## [TASK DETAILS]
Pull each line containing "rectangle" out of the listing below.

## [INFORMATION PROVIDED]
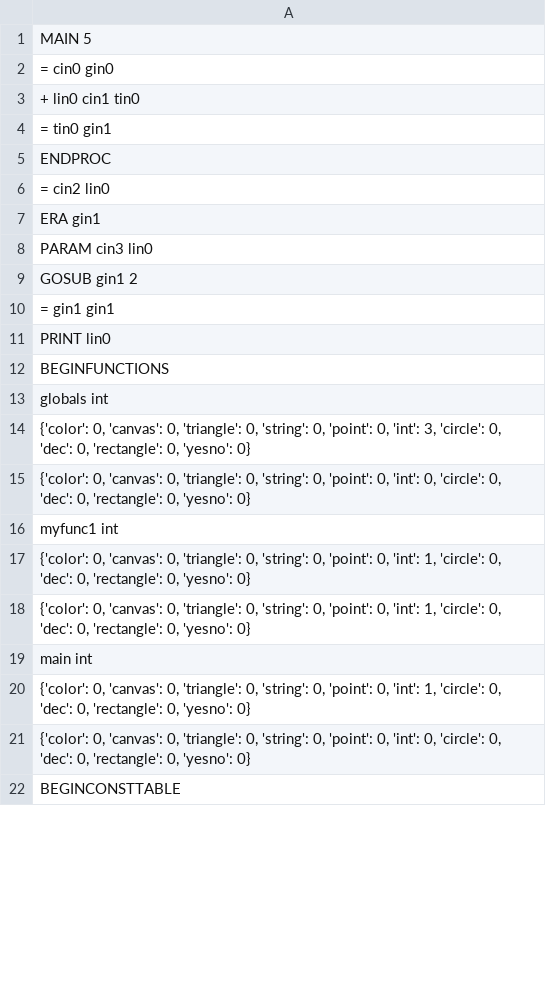
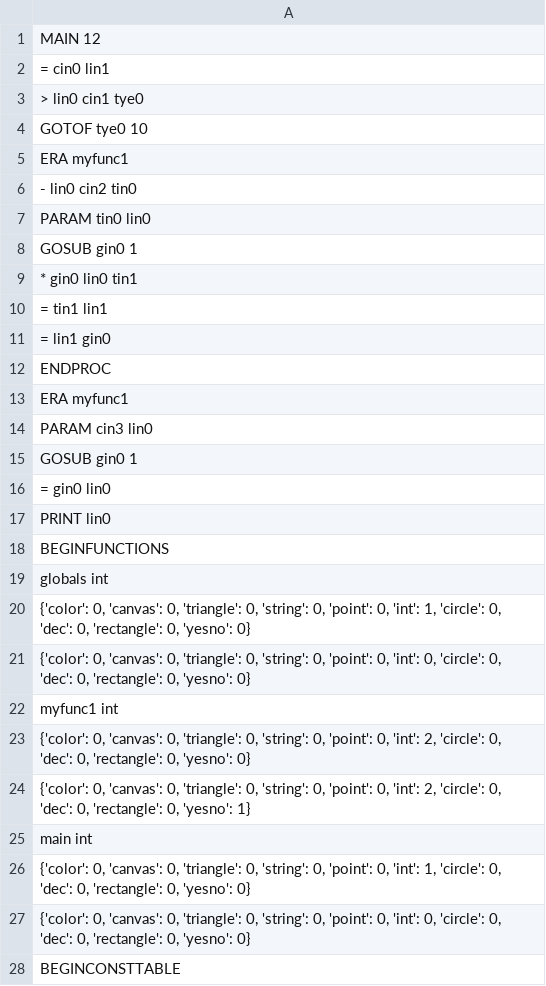
Before and after one commit to Enriqe/CanvasCompiler, a CSV file: output.csv, drawn as a sheet; only a part is shown; the diff covers the shown part only.

```diff
--- a/output.csv
+++ b/output.csv
@@ -1,11 +1,17 @@
-MAIN   5
-= cin0  gin0
-+ lin0 cin1 tin0
-= tin0  gin1
+MAIN   12
+= cin0  lin1
+> lin0 cin1 tye0
+GOTOF tye0  10
+ERA myfunc1
+- lin0 cin2 tin0
+PARAM tin0  lin0
+GOSUB gin0  1
+* gin0 lin0 tin1
+= tin1  lin1
+= lin1  gin0
 ENDPROC
-= cin2  lin0
-ERA gin1
+ERA myfunc1
 PARAM cin3  lin0
-GOSUB gin1  2
-= gin1  gin1
+GOSUB gin0  1
+= gin0  lin0
 PRINT   lin0
@@ -13,7 +19,7 @@ BEGINFUNCTIONS
 globals int
-"{'color': 0, 'canvas': 0, 'triangle': 0, 'string': 0, 'point': 0, 'int': 3, 'circle': 0, 'dec': 0, 'rectangle': 0, 'yesno': 0}"
+"{'color': 0, 'canvas': 0, 'triangle': 0, 'string': 0, 'point': 0, 'int': 1, 'circle': 0, 'dec': 0, 'rectangle': 0, 'yesno': 0}"
 "{'color': 0, 'canvas': 0, 'triangle': 0, 'string': 0, 'point': 0, 'int': 0, 'circle': 0, 'dec': 0, 'rectangle': 0, 'yesno': 0}"
 myfunc1 int
-"{'color': 0, 'canvas': 0, 'triangle': 0, 'string': 0, 'point': 0, 'int': 1, 'circle': 0, 'dec': 0, 'rectangle': 0, 'yesno': 0}"
-"{'color': 0, 'canvas': 0, 'triangle': 0, 'string': 0, 'point': 0, 'int': 1, 'circle': 0, 'dec': 0, 'rectangle': 0, 'yesno': 0}"
+"{'color': 0, 'canvas': 0, 'triangle': 0, 'string': 0, 'point': 0, 'int': 2, 'circle': 0, 'dec': 0, 'rectangle': 0, 'yesno': 0}"
+"{'color': 0, 'canvas': 0, 'triangle': 0, 'string': 0, 'point': 0, 'int': 2, 'circle': 0, 'dec': 0, 'rectangle': 0, 'yesno': 1}"
 main int
```
Also changed, not shown: 1 edited cell elsewhere in this file, 4 other files.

## [RESPONSE]
-"{'color': 0, 'canvas': 0, 'triangle': 0, 'string': 0, 'point': 0, 'int': 3, 'circle': 0, 'dec': 0, 'rectangle': 0, 'yesno': 0}"
+"{'color': 0, 'canvas': 0, 'triangle': 0, 'string': 0, 'point': 0, 'int': 1, 'circle': 0, 'dec': 0, 'rectangle': 0, 'yesno': 0}"
 "{'color': 0, 'canvas': 0, 'triangle': 0, 'string': 0, 'point': 0, 'int': 0, 'circle': 0, 'dec': 0, 'rectangle': 0, 'yesno': 0}"
-"{'color': 0, 'canvas': 0, 'triangle': 0, 'string': 0, 'point': 0, 'int': 1, 'circle': 0, 'dec': 0, 'rectangle': 0, 'yesno': 0}"
-"{'color': 0, 'canvas': 0, 'triangle': 0, 'string': 0, 'point': 0, 'int': 1, 'circle': 0, 'dec': 0, 'rectangle': 0, 'yesno': 0}"
+"{'color': 0, 'canvas': 0, 'triangle': 0, 'string': 0, 'point': 0, 'int': 2, 'circle': 0, 'dec': 0, 'rectangle': 0, 'yesno': 0}"
+"{'color': 0, 'canvas': 0, 'triangle': 0, 'string': 0, 'point': 0, 'int': 2, 'circle': 0, 'dec': 0, 'rectangle': 0, 'yesno': 1}"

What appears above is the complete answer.